I had one run-in with him in a restaurant around that time in which he made a false accusation. But when I persisted in challenging him, he apologized. So my bottom line was that he was a fair-minded man.

So I thought I would write him about this latest incident. Here’s my letter that I wrote to him late Friday afternoon:

Dear Bill,

It has been a long time since we’ve spoken. I hope this finds you well.

I saw a segment on line today in which you, on the Senate floor, objected to the state senator from Orange County criticizing Tom Hayden. I’m not familiar with Senate rules. Is it not allowed for someone on the Senate floor to criticize a fellow Senator even if that Senator is no longer a Senator?



P.S. My best to your wife and daughter.

Less than 4 hours later he responded:

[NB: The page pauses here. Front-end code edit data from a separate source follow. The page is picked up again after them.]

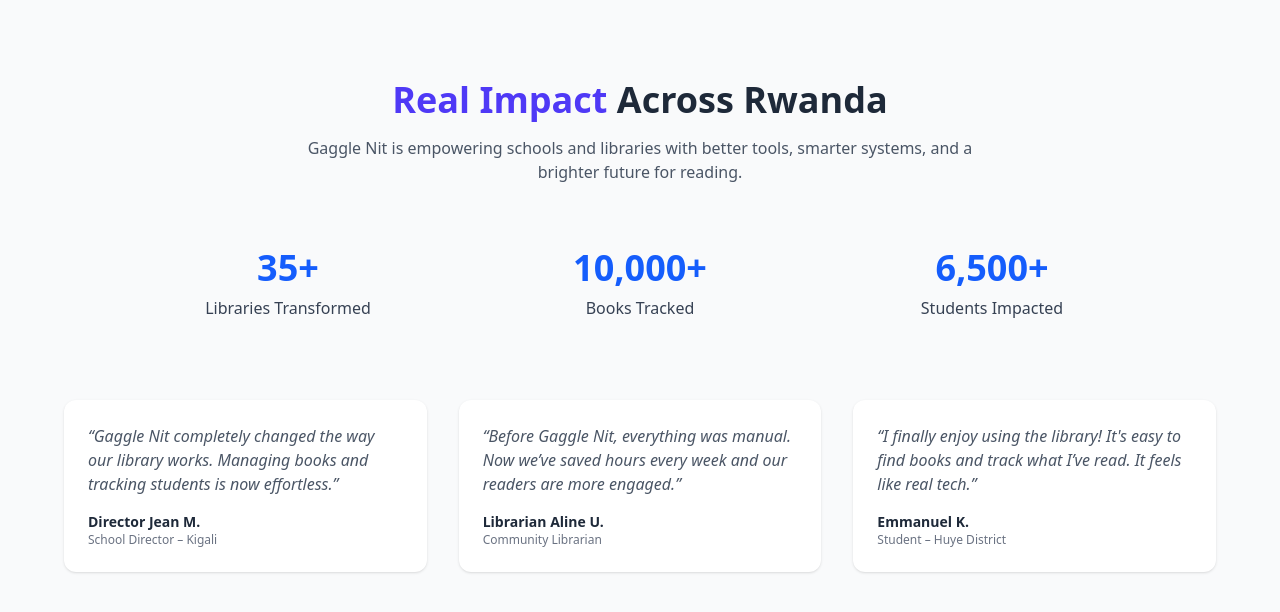
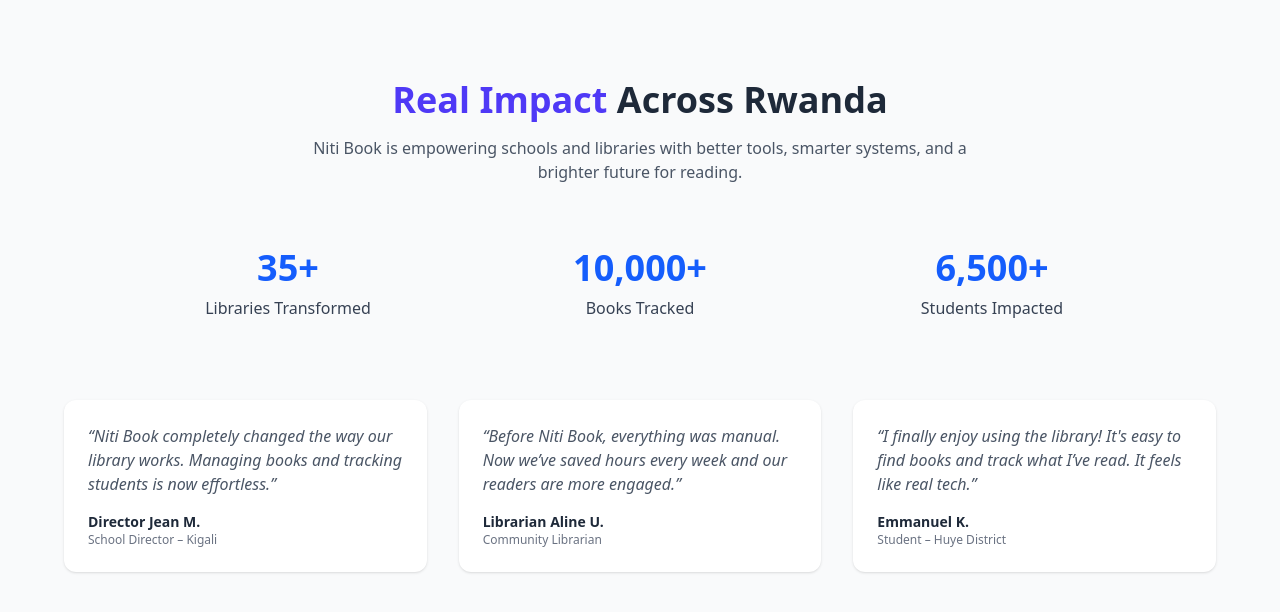
Before and after one commit to patpro250/gaggle-inter-face, a Next.js app: page /component/web/testmony in a window 1280 px wide. Shown: the top 612 px of the page. Built offline with nearby package versions, Linux system fonts and the light colour scheme; what @radix-ui/themes would draw is missing.

Commit message:
Changing of Gaggleniti word to Niti Book on Webiste.

```diff
--- a/app/component/web/branding/page.tsx
+++ b/app/component/web/branding/page.tsx
@@ -18,10 +18,10 @@ const BrandVideoCard = () => {
         {/* Text */}
         <div>
           <h2 className="text-3xl md:text-4xl font-bold text-gray-800  mb-4">
-            Transforming Libraries Across Rwanda with Gaggle Nit
+            Transforming Libraries Across Rwanda with Niti Book
           </h2>
           <p className="text-gray-600  mb-6">
-            Gaggle Nit is reimagining how libraries work — bringing smart
+            Niti Book is reimagining how libraries work — bringing smart
             technology, better management tools, and a renewed focus on reading
             skills to institutions across Rwanda. We're building a future where
             every reader has access to knowledge, and every library becomes a
--- a/app/component/web/burner/page.tsx
+++ b/app/component/web/burner/page.tsx
@@ -11,7 +11,7 @@ const HeroBanner = () => {
             <br /> for a Brighter Rwanda
           </h1>
           <p className="text-md leading-7 text-gray-700  mb-8">
-            Gaggle Nit is leading a reading revolution — equipping Rwandan
+            Niti Book is leading a reading revolution — equipping Rwandan
             schools and institutions with powerful tools to manage libraries,
             improve reading skills, and bring technology to every corner of the
             learning experience.
--- a/app/component/web/calltoaction/page.tsx
+++ b/app/component/web/calltoaction/page.tsx
@@ -7,7 +7,7 @@ const CallToAction = () => {
           <span className="text-indigo-600">Your Library?</span>
         </h2>
         <p className="mb-8 text-lg md:text-xl">
-          Join schools and institutions across Rwanda already using Gaggle Nit
+          Join schools and institutions across Rwanda already using Niti Book
           to modernize and improve their libraries.
         </p>
         <div className="flex flex-col sm:flex-row justify-center gap-4">
--- a/app/component/web/features/page.tsx
+++ b/app/component/web/features/page.tsx
@@ -49,7 +49,7 @@ const FeaturesSection = () => {
           Libraries
         </h2>
         <p className="text-gray-600 mt-4 max-w-2xl mx-auto">
-          Gaggle Nit brings together innovation and usability to help Rwandan
+          Niti Book brings together innovation and usability to help Rwandan
           libraries lead in digital transformation.
         </p>
       </div>
--- a/app/component/web/footer/page.tsx
+++ b/app/component/web/footer/page.tsx
@@ -6,7 +6,7 @@ const Footer = () => {
       <div className="max-w-7xl mx-auto grid md:grid-cols-4 gap-10">
         {/* Brand Info */}
         <div>
-          <h3 className="text-2xl font-bold text-white mb-4">Gaggle Nit</h3>
+          <h3 className="text-2xl font-bold text-white mb-4">Niti Book</h3>
           <p>
             Empowering libraries in Rwanda with innovative tools and smart
             reading solutions.
@@ -77,7 +77,7 @@ const Footer = () => {
       </div>
 
       <div className="border-t border-gray-700 mt-12 pt-6 text-center text-sm text-gray-500">
-        © {new Date().getFullYear()} Gaggle Nit. All rights reserved.
+        © {new Date().getFullYear()} Gaggleniti. All rights reserved.
       </div>
     </footer>
   );
--- a/app/component/web/plan/page.tsx
+++ b/app/component/web/plan/page.tsx
@@ -12,8 +12,8 @@ const plans = [
     highlight: false,
   },
   {
-    name: "Premium",
-    price: "$15/month",
+    name: "Standard",
+    price: "5,000 RWf / Monthly",
     features: [
       "Unlimited book tracking",
       "Advanced librarian dashboard",
@@ -24,8 +24,8 @@ const plans = [
     highlight: true,
   },
   {
-    name: "Institution",
-    price: "Custom",
+    name: "Premium",
+    price: "10,000 RWF / Monthly",
     features: [
       "Multi-institution access",
       "Admin & director roles",
--- a/app/component/web/testmony/page.tsx
+++ b/app/component/web/testmony/page.tsx
@@ -6,7 +6,7 @@ const TestimonialsSection = () => {
           <span className="text-indigo-600">Real Impact</span> Across Rwanda
         </h2>
         <p className="text-gray-600  mt-4 max-w-2xl mx-auto">
-          Gaggle Nit is empowering schools and libraries with better tools,
+          Niti Book is empowering schools and libraries with better tools,
           smarter systems, and a brighter future for reading.
         </p>
       </div>
@@ -33,12 +33,12 @@ const TestimonialsSection = () => {
           {
             name: "Director Jean M.",
             role: "School Director – Kigali",
-            text: "Gaggle Nit completely changed the way our library works. Managing books and tracking students is now effortless.",
+            text: "Niti Book completely changed the way our library works. Managing books and tracking students is now effortless.",
           },
           {
             name: "Librarian Aline U.",
             role: "Community Librarian",
-            text: "Before Gaggle Nit, everything was manual. Now we’ve saved hours every week and our readers are more engaged.",
+            text: "Before Niti Book, everything was manual. Now we’ve saved hours every week and our readers are more engaged.",
           },
           {
             name: "Emmanuel K.",
--- a/app/privacy/page.tsx
+++ b/app/privacy/page.tsx
@@ -149,7 +149,7 @@ const PrivacyPolicyPage = () => {
         <section>
           <h2 className="text-2xl font-semibold mb-3">7. Children’s Privacy</h2>
           <p className="ml-4">
-            Our services are not intended for children under 13. If you believe
+            Our services are not intended for children under 18. If you believe
             we collected data from a child, please contact us immediately.
           </p>
         </section>
```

Hi David,
The situation was unfortunate, but the member did not follow Senate rules… The Adjourn in Memory for Hayden was on Tuesday with tributes from colleagues, etc. Sen. Nguyen wanted to offer criticism of Sen Hayden on Thursday when the Adjourn in Memory motion was not on the floor. She asked to do so as matter of personal privilege but that is reserved for a member to defend him/herself if attacked by another member. That was not the case.
I sought to make a Point of Order which would have allowed for us to discuss her desire to speak and determine the parliamentary procedure that would apply. I was not allowed to make the point of order as Sen Nguyen continued to talk without pause. When she refused to acknowledge the request of the presiding officer to stop talking so that the point of order could be discussed, he asked sergeants to remove her from the chamber.
. . .
There were many other options available to her as we pointed out to the minority leader… She could have submitted a letter to the file (an official procedural option) and could have released that to the media or held a press conference to share it. She could have spoken to the media and/or issued her own press statement. Instead she chose to make her statement on the floor and refused to listen to the presiding officer who had a motion before him.
. . .
Hope you and your family are all doing well.
Thanks for your outreach and for the opportunity to offer a perspective from the lens of someone who sought to bring some order to this situation.

I replied:

Dear Bill,

I very much appreciate your getting back to me so quickly.

I have always thought you are a fair-minded person and it’s nice to see that I have no reason to revise that view.

We are doing well. Thanks.



I got his permission to quote from his letter.